## ASSIGNMENT
Please set down each entry exactly, omitting any picture it holds.

Change detection data
----------

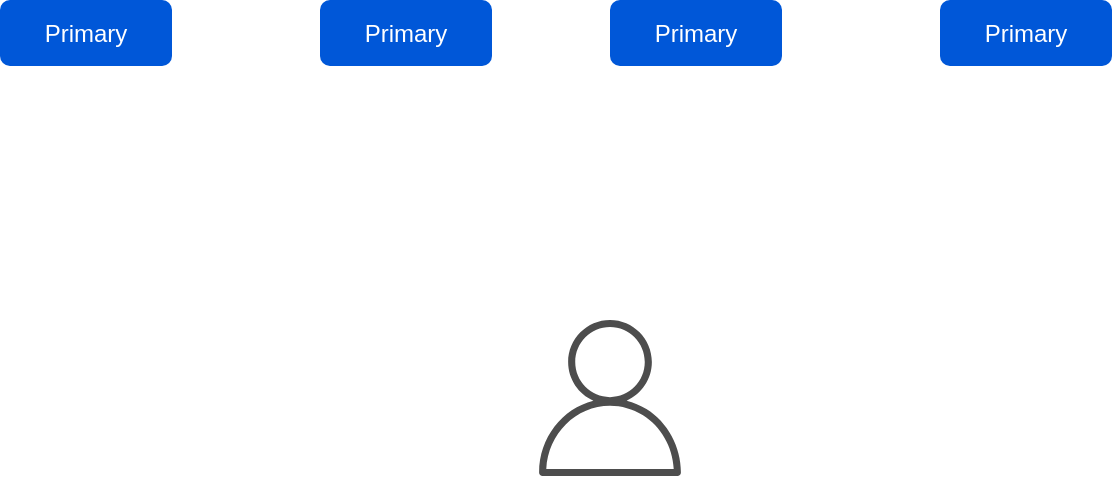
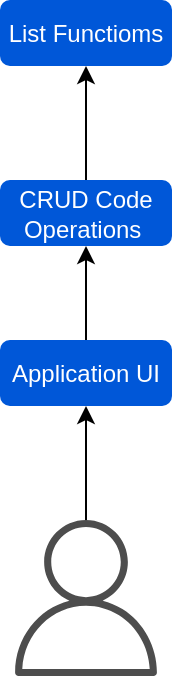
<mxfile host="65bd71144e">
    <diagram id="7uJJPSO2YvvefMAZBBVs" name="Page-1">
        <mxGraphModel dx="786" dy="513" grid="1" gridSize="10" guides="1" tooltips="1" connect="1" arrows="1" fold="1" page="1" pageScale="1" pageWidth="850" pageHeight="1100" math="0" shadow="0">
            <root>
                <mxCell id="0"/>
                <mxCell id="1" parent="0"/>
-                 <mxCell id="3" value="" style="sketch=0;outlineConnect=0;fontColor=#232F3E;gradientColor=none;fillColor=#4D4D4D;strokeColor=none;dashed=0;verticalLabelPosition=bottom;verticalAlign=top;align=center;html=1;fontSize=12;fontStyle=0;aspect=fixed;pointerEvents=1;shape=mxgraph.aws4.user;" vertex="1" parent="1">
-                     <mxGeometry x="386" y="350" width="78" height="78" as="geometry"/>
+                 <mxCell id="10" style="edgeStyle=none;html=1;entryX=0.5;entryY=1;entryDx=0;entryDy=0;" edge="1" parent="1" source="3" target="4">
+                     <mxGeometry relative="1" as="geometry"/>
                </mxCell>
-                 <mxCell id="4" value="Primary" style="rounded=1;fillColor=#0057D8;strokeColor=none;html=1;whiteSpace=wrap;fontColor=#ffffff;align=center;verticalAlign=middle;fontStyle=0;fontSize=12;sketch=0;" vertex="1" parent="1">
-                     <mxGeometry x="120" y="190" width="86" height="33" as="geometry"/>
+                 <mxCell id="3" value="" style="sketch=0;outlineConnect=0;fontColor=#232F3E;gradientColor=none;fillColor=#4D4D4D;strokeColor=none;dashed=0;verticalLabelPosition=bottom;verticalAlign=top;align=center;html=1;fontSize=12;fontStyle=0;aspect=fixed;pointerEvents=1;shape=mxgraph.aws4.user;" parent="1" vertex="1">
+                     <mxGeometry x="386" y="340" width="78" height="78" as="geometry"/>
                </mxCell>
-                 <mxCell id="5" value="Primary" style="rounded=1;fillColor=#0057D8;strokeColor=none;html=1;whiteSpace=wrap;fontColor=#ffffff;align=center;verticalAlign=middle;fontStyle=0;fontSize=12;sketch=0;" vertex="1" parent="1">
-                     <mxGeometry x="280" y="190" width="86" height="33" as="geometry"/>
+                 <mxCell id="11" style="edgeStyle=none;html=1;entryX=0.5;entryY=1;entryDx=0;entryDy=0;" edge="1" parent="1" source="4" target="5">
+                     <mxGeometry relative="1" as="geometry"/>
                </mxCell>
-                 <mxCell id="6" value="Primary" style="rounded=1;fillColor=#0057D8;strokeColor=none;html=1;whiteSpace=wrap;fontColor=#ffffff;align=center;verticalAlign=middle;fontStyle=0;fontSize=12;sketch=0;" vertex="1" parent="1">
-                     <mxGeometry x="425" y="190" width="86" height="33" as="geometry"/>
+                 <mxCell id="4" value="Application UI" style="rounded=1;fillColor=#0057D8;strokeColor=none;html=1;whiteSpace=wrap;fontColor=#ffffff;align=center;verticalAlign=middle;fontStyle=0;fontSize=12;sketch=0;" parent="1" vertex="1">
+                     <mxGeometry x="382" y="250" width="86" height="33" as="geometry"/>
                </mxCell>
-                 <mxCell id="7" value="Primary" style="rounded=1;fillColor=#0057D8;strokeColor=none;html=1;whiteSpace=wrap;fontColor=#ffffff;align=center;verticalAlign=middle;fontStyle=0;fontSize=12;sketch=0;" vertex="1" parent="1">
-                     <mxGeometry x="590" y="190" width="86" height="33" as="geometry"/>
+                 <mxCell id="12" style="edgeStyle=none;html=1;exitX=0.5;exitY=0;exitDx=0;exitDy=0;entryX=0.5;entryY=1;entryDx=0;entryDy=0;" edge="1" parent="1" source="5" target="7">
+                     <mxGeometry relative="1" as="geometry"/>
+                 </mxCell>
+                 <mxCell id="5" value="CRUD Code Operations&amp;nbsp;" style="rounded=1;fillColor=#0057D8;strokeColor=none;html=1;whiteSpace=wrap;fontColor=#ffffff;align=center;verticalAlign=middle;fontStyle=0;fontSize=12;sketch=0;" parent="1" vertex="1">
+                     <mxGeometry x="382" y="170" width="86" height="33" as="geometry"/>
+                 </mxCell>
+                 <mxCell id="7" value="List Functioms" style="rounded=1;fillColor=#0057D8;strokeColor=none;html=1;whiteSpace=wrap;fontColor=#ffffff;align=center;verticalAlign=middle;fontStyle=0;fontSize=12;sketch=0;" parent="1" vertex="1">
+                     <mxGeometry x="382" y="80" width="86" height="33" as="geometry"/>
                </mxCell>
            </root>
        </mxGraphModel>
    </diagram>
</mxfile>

----------

## SOLUTION TO THIS PROBLEM
<mxfile host="65bd71144e">
    <diagram id="7uJJPSO2YvvefMAZBBVs" name="Page-1">
        <mxGraphModel dx="786" dy="513" grid="1" gridSize="10" guides="1" tooltips="1" connect="1" arrows="1" fold="1" page="1" pageScale="1" pageWidth="850" pageHeight="1100" math="0" shadow="0">
            <root>
                <mxCell id="0"/>
                <mxCell id="1" parent="0"/>
-                 <mxCell id="3" value="" style="sketch=0;outlineConnect=0;fontColor=#232F3E;gradientColor=none;fillColor=#4D4D4D;strokeColor=none;dashed=0;verticalLabelPosition=bottom;verticalAlign=top;align=center;html=1;fontSize=12;fontStyle=0;aspect=fixed;pointerEvents=1;shape=mxgraph.aws4.user;" vertex="1" parent="1">
-                     <mxGeometry x="386" y="350" width="78" height="78" as="geometry"/>
+                 <mxCell id="10" style="edgeStyle=none;html=1;entryX=0.5;entryY=1;entryDx=0;entryDy=0;" edge="1" parent="1" source="3" target="4">
+                     <mxGeometry relative="1" as="geometry"/>
                </mxCell>
-                 <mxCell id="4" value="Primary" style="rounded=1;fillColor=#0057D8;strokeColor=none;html=1;whiteSpace=wrap;fontColor=#ffffff;align=center;verticalAlign=middle;fontStyle=0;fontSize=12;sketch=0;" vertex="1" parent="1">
-                     <mxGeometry x="120" y="190" width="86" height="33" as="geometry"/>
+                 <mxCell id="3" value="" style="sketch=0;outlineConnect=0;fontColor=#232F3E;gradientColor=none;fillColor=#4D4D4D;strokeColor=none;dashed=0;verticalLabelPosition=bottom;verticalAlign=top;align=center;html=1;fontSize=12;fontStyle=0;aspect=fixed;pointerEvents=1;shape=mxgraph.aws4.user;" parent="1" vertex="1">
+                     <mxGeometry x="386" y="340" width="78" height="78" as="geometry"/>
                </mxCell>
-                 <mxCell id="5" value="Primary" style="rounded=1;fillColor=#0057D8;strokeColor=none;html=1;whiteSpace=wrap;fontColor=#ffffff;align=center;verticalAlign=middle;fontStyle=0;fontSize=12;sketch=0;" vertex="1" parent="1">
-                     <mxGeometry x="280" y="190" width="86" height="33" as="geometry"/>
+                 <mxCell id="11" style="edgeStyle=none;html=1;entryX=0.5;entryY=1;entryDx=0;entryDy=0;" edge="1" parent="1" source="4" target="5">
+                     <mxGeometry relative="1" as="geometry"/>
                </mxCell>
-                 <mxCell id="6" value="Primary" style="rounded=1;fillColor=#0057D8;strokeColor=none;html=1;whiteSpace=wrap;fontColor=#ffffff;align=center;verticalAlign=middle;fontStyle=0;fontSize=12;sketch=0;" vertex="1" parent="1">
-                     <mxGeometry x="425" y="190" width="86" height="33" as="geometry"/>
+                 <mxCell id="4" value="Application UI" style="rounded=1;fillColor=#0057D8;strokeColor=none;html=1;whiteSpace=wrap;fontColor=#ffffff;align=center;verticalAlign=middle;fontStyle=0;fontSize=12;sketch=0;" parent="1" vertex="1">
+                     <mxGeometry x="382" y="250" width="86" height="33" as="geometry"/>
                </mxCell>
-                 <mxCell id="7" value="Primary" style="rounded=1;fillColor=#0057D8;strokeColor=none;html=1;whiteSpace=wrap;fontColor=#ffffff;align=center;verticalAlign=middle;fontStyle=0;fontSize=12;sketch=0;" vertex="1" parent="1">
-                     <mxGeometry x="590" y="190" width="86" height="33" as="geometry"/>
+                 <mxCell id="12" style="edgeStyle=none;html=1;exitX=0.5;exitY=0;exitDx=0;exitDy=0;entryX=0.5;entryY=1;entryDx=0;entryDy=0;" edge="1" parent="1" source="5" target="7">
+                     <mxGeometry relative="1" as="geometry"/>
+                 </mxCell>
+                 <mxCell id="5" value="CRUD Code Operations&amp;nbsp;" style="rounded=1;fillColor=#0057D8;strokeColor=none;html=1;whiteSpace=wrap;fontColor=#ffffff;align=center;verticalAlign=middle;fontStyle=0;fontSize=12;sketch=0;" parent="1" vertex="1">
+                     <mxGeometry x="382" y="170" width="86" height="33" as="geometry"/>
+                 </mxCell>
+                 <mxCell id="7" value="List Functioms" style="rounded=1;fillColor=#0057D8;strokeColor=none;html=1;whiteSpace=wrap;fontColor=#ffffff;align=center;verticalAlign=middle;fontStyle=0;fontSize=12;sketch=0;" parent="1" vertex="1">
+                     <mxGeometry x="382" y="80" width="86" height="33" as="geometry"/>
                </mxCell>
            </root>
        </mxGraphModel>
    </diagram>
</mxfile>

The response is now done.